The move by Montgomery creates a hell of a line in the sand across the sports spectrum. Once again, the WNBA is ahead of the game politically. It was when it embraced the Black Lives Matter movement, and it is again in forcing out a bigoted franchise owner and replacing her with a player’s voice. Donald Sterling was forced to sell his stake of the NBA’s Los Angeles Clippers in 2014 after racist recordings surfaced, but he was bought out by tech billionaire Steve Ballmer. Given the repellence of Sterling, that wasn’t exactly “old boss, same as the new boss,” but it didn’t solve a fundamental problem across the sports world: the near-total absence of Black franchise ownership—let alone Black women in positions of ownership. Now, franchise owners know that their long-standing practice of taking public funds while bankrolling this country’s right-wing political apparatus will be under scrutiny, and when they cross the line—as Loeffler gleefully did—from paying for racist dog whistles to taking up the practice themselves, players will not be silent.

Renee Montgomery’s having a minority stake is a step in the right direction. Of course, she is now moving to the other side of the desk. Given Montgomery’s roots as not only a player but also an activist, people are going to keep a close eye on what she does from her newfound perch.

Thank you for reading The Nation

We hope you enjoyed the story you just read, just one of the many incisive, deeply-reported articles we publish daily.
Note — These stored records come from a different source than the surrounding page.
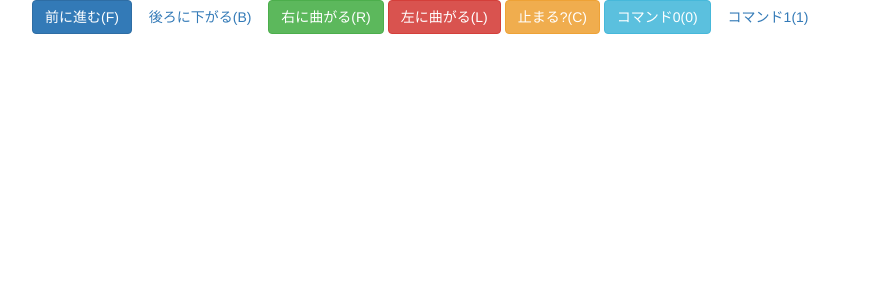
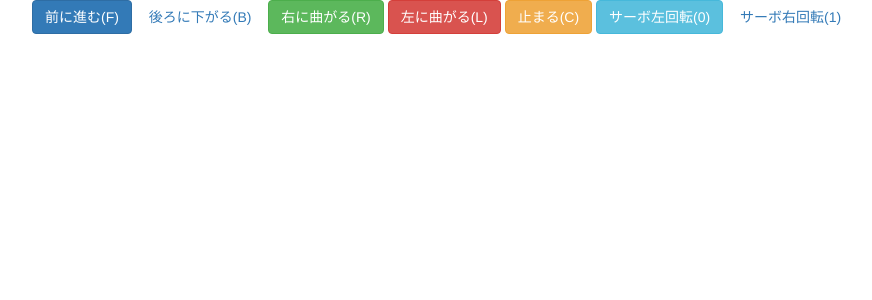
Before and after one commit to TakuKobayashi/Hackday2019, a Flask app: page /commander in a window 1280 px wide. Shown: the top 300 px of the page, without its empty margins (38-910 px from the left). Run offline with Flask 2, Linux system fonts and the light colour scheme; parts of the project's set-up code (start-up, migrations or seed data) failed here and were passed over; some libraries are stand-ins or nearby versions.

Commit message:
html変更

```diff
--- a/python/templates/commander.html
+++ b/python/templates/commander.html
@@ -8,9 +8,9 @@
     <script src="//code.jquery.com/jquery-1.11.1.min.js"></script>
     <link href="//netdna.bootstrapcdn.com/bootstrap/3.1.0/css/bootstrap.min.css" rel="stylesheet" id="bootstrap-css">
     <script src="//netdna.bootstrapcdn.com/bootstrap/3.1.0/js/bootstrap.min.js"></script>
-    <link href="jquery.toast.min.css" rel="stylesheet" type="text/css">
-    <script src="jquery.toast.min.js"></script>
-    <title>{{ title }}</title>
+    <link href="/css/jquery.toast.min.css" rel="stylesheet" type="text/css">
+    <script src="/js/jquery.toast.min.js"></script>
+    <title>台車制御コマンダー</title>
   </head>
   <body>
     <div class="container">
@@ -18,9 +18,9 @@
       <a href="/serial?command=B" class="btn btn-secondary" role="button">後ろに下がる(B)</a>
       <a href="/serial?command=R" class="btn btn-success" role="button">右に曲がる(R)</a>
       <a href="/serial?command=L" class="btn btn-danger" role="button">左に曲がる(L)</a>
-      <a href="/serial?command=C" class="btn btn-warning" role="button">止まる?(C)</a>
-      <a href="/serial?command=0" class="btn btn-info" role="button">コマンド0(0)</a>
-      <a href="/serial?command=1" class="btn btn-dark" role="button">コマンド1(1)</a>
+      <a href="/serial?command=C" class="btn btn-warning" role="button">止まる(C)</a>
+      <a href="/serial?command=0" class="btn btn-info" role="button">サーボ左回転(0)</a>
+      <a href="/serial?command=1" class="btn btn-dark" role="button">サーボ右回転(1)</a>
     </div>
   </body>
   <script>
```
Now more than ever, we need fearless journalism that shifts the needle on important issues, uncovers malfeasance and corruption, and uplifts voices and perspectives that often go unheard in mainstream media.

Throughout this critical election year and a time of media austerity and renewed campus activism and rising labor organizing, independent journalism that gets to the heart of the matter is more critical than ever before. Donate right now and help us hold the powerful accountable, shine a light on issues that would otherwise be swept under the rug, and build a more just and equitable future.

For nearly 160 years, The Nation has stood for truth, justice, and moral clarity. As a reader-supported publication, we are not beholden to the whims of advertisers or a corporate owner. But it does take financial resources to report on stories that may take weeks or months to properly investigate, thoroughly edit and fact-check articles, and get our stories into the hands of readers.

Donate today and stand with us for a better future. Thank you for being a supporter of independent journalism.

Ad Policy